The ability to make new friends and share communication with established relationships across the globe has never been easier.
However, Facebook and other online social media services present an assortment of issues, many of which are especially important for parents.
Chuck Smith, professor emeritus at Kansas State University, says increased usage of Facebook by children has sparked questions of how to prevent cyberbullying and protect their personal privacy.
Simultaneously, some parents have been forced to consider how much information they should share about their children on Facebook.
But despite the risks, Smith says using Facebook is worthwhile for children if parents remain aware.
“Facebook is a tool that could be used for good or bad,” Smith said. “It’s up to parents to help their children understand how to use it well and be vigilant about misuse.”
Smith believes online bullying is a primary concern for young Facebook users. To combat this risk, parents must retain essential control of a child’s Facebook account, he said.
This allows parents to read all posts and ensure the highest levels of security settings are in place.
Paying attention to appropriate security settings is a variety of contexts is essential to protect young Facebook users from online predators, says Smith.
Some of the recommendations by Smith will probably draw resistance from teens. For example, Smith advises parents of children under 16 years old to have the family use the computer in a common area.
“The impact on relationships could be with children regarding parents as too intrusive in their personal lives,” Smith said. “Though as long as the children are living in the home, parents have every right to be vigilant.
“For parents, vigilance changes with the child’s age, but you still have to be responsible.”
Although parents need to be diligent to protect their children, they should also allow a reasonable amount of freedom for children to make their own mistakes, Smith said.
Failure to allow a meaningful amount of freedom could be detrimental to the parental-child relationship.
“The younger generation is very much an online generation,” Smith said.
“We have to be realistic and teach them about the danger and responsibility of posting online and considering what they might say and how they might react. Parents who are overly restrictive might lose their opportunity.”
Even parents must be careful in their use of Facebook and other online venues — especially when it concerns their children.
Smith advises parents to consider their own security settings before sharing certain information about their children. The same principle applies for any sort of related information, including when the family will be on vacation.

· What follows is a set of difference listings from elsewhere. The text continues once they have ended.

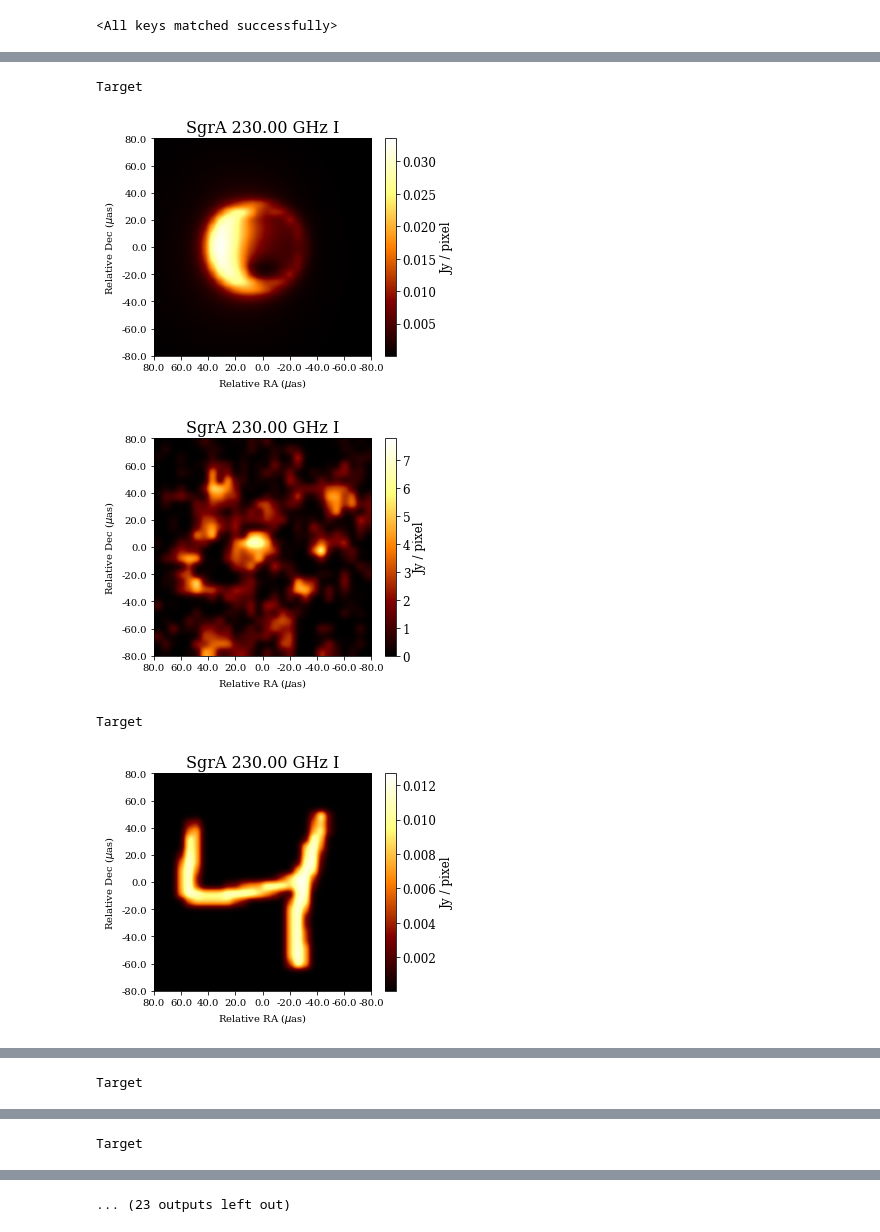
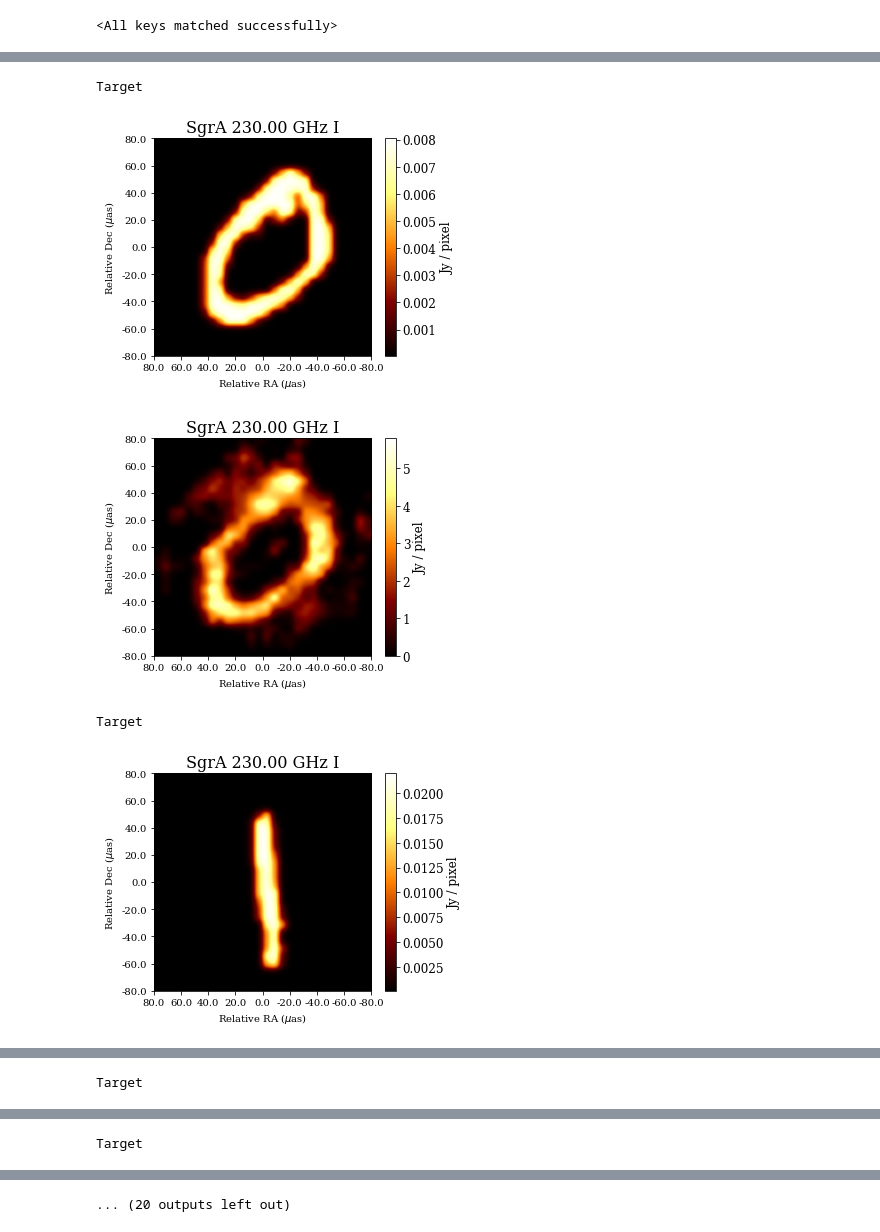
Before and after one commit to lucychen180/CS_101, a Jupyter notebook: test1.ipynb, the cells around one changed output, grey strips where cells are left out. Saved outputs shown, nothing was run; the diff lists cells and outputs as text; code cells hidden in the pictures.

Commit message:
noisy mnist

```diff
--- a/test1.ipynb
+++ b/test1.ipynb
@@ -105,35 +72,41 @@ Loading fits image:  mnistoutputs/img10.fits
+# %%
+x, y = np.load('noisy_mnist_inputs_0-100.npy'), np.load('noisy_mnist_outputs_0-100.npy')
+y = np.reshape(y, (len(y), 28, 28))
+x = torch.as_tensor(x, dtype=torch.float)
+y = torch.as_tensor(y, dtype=torch.float)
 # %%
 # Prevent torch from saving gradients so it evaluates faster
-testset = torch.utils.data.TensorDataset(x, y)
+n = 10
+testset = torch.utils.data.TensorDataset(x[:n], y[:n])
 testloader = torch.utils.data.DataLoader(testset, batch_size=1, shuffle=True)
 
 with torch.no_grad():
     tot_loss = 0
     cnt = 1
     for data in tqdm(testloader):
         # get the inputs, outputs
         # see training block for shape desc.
         vis, imgs = data
 
         # scale vis up so avg pixel is 1
         vis = INPUT_SIZE * vis
 
         # Generate image and sum up loss
         outs = model(vis)
         tot_loss += model.loss(outs, OUTPUT_SIZE * imgs).item()
 
         print('Target', end='')
         show_image(imgs[0].numpy())
         #print('Reconstruction')
         show_image(outs[0].numpy())
 
         cnt += 1
 
 print("average loss: ", tot_loss/cnt)
 # %% [output]
 [interactive output not drawn]
 Target
-[figure, old version]
+[figure, new version]
-[figure, old version]
+[figure, new version]
 Target
-[figure, old version]
+[figure, new version]
@@ -146 +119 @@ Target
-... (23 outputs left out)
+... (20 outputs left out)
```
Also changed, not shown: parts of 2 cells of this notebook, 3 other files.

“You have to be aware of who you have given permission to view the page,” Smith said.
Source: Kansas State University